31 May Newtons Guide to Winter Lawn Care
Winter can be a tricky time for any gardener, with many plants and trees entering their dormancy phases whilst the weather remains cooler. However, there’s still plenty you should do (and not do) to ensure your garden is ready for when spring comes around.
Check out our top tips on what you should be doing this winter to make sure your lawn and garden thrives!
Ensure proper water drainage around your property
Though we haven’t had an overly hot or dry summer, an abundance of dry soil after an extended period can result in flooding when the rains eventually come. By removing dead leaf buildup across lawns and soils, rain can more easily penetrate the soil and help retain moisture.
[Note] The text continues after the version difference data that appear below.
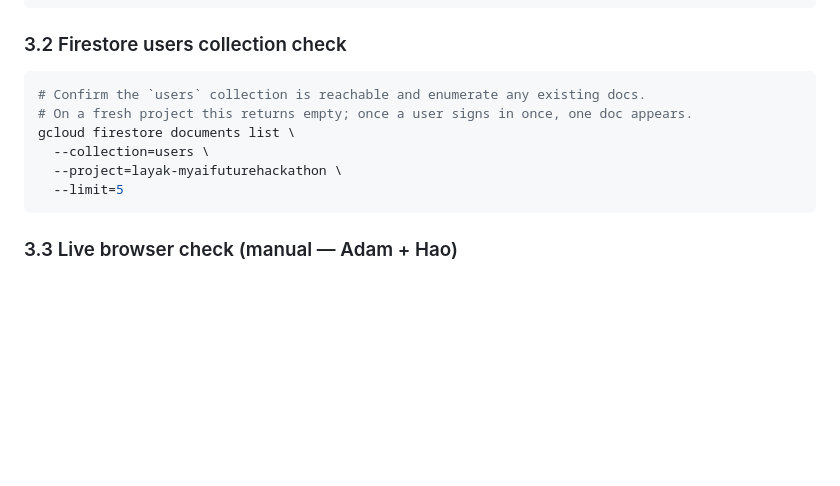
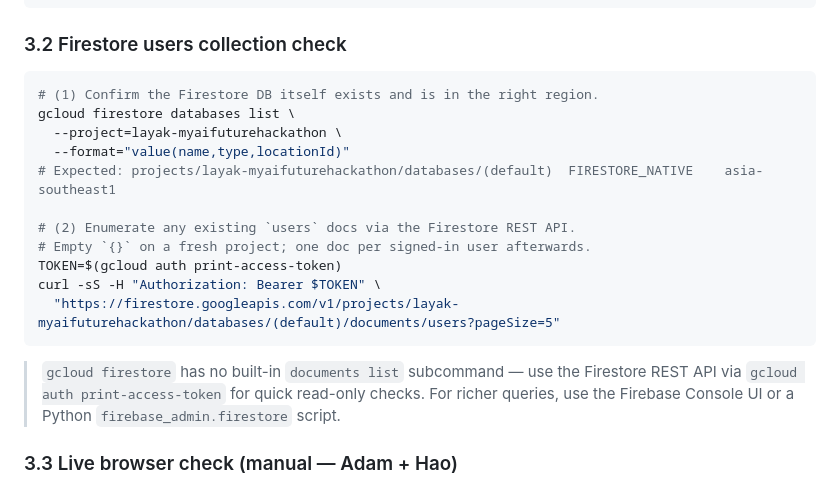
Before and after one commit to AlaskanTuna/Layak, a Markdown page: docs/runbook.md, the part around the change. Rendered like a GitHub page; blank space fills up the shorter version.

Commit message:
fix(docs): correct firestore check method in task 4 plan + runbook

````diff
--- a/docs/runbook.md
+++ b/docs/runbook.md
@@ -184,13 +184,20 @@ rm /tmp/fake.pdf
 ### 3.2 Firestore users collection check
 
 ```bash
-# Confirm the `users` collection is reachable and enumerate any existing docs.
-# On a fresh project this returns empty; once a user signs in once, one doc appears.
-gcloud firestore documents list \
-  --collection=users \
+# (1) Confirm the Firestore DB itself exists and is in the right region.
+gcloud firestore databases list \
   --project=layak-myaifuturehackathon \
-  --limit=5
+  --format="value(name,type,locationId)"
+# Expected: projects/layak-myaifuturehackathon/databases/(default)	FIRESTORE_NATIVE	asia-southeast1
+
+# (2) Enumerate any existing `users` docs via the Firestore REST API.
+# Empty `{}` on a fresh project; one doc per signed-in user afterwards.
+TOKEN=$(gcloud auth print-access-token)
+curl -sS -H "Authorization: Bearer $TOKEN" \
+  "https://firestore.googleapis.com/v1/projects/layak-myaifuturehackathon/databases/(default)/documents/users?pageSize=5"
 ```
+
+> `gcloud firestore` has no built-in `documents list` subcommand — use the Firestore REST API via `gcloud auth print-access-token` for quick read-only checks. For richer queries, use the Firebase Console UI or a Python `firebase_admin.firestore` script.
 
 ### 3.3 Live browser check (manual — Adam + Hao)
 
````
Also changed, not shown: docs/plan.md (+1 -1 lines).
The best way to identify poor drainage is by looking for signs of water pooling. If water isn’t flowing away, you may need to look at improving drainage around your property. Investing in quality drainage will prevent water accumulation and reduce soil erosion, so take a look at our specials we have on RELN products this winter.
Don’t mow, unless necessary
Avoid mowing dormant lawn during winter. By mowing dormant lawn, you might end up damaging your grass and preventing photosynthesis from occurring.
If you absolutely have to mow your lawn, ensure you set your mower to the highest possible blade height, as taking too much off can be detrimental to the grass. You want to maintain as much leaf length as possible since your lawn likely won’t be doing much growing during winter.
We also recommend refraining from fertilising lawn during this time – especially if the lawn is freshly laid, as root systems are yet to establish. Instead, hold off on fertilising until spring. Keep in mind that we only advise against fertilising your lawn – you can still fertilise other plants and bushes. We recommend using a seaweed-based product such as Seamungus by Neutrog, which can be purchased from Newtons Building and Landscape Supplies.
Since most lawn varieties go dormant in the winter, your lawn may be lacking in the typical green colour you may be used to, and some yellow-looking patches can show. Using a lawn dye can circumvent this, by covering up yellowed dormant patches and giving your lawn a green look all season. This solution is handy if you’re looking to entertain guests or give your property kerbside appeal when selling.
Prune your plants
Take advantage of the lack of foliage on trees by pruning unwanted offshoots during the cooler months.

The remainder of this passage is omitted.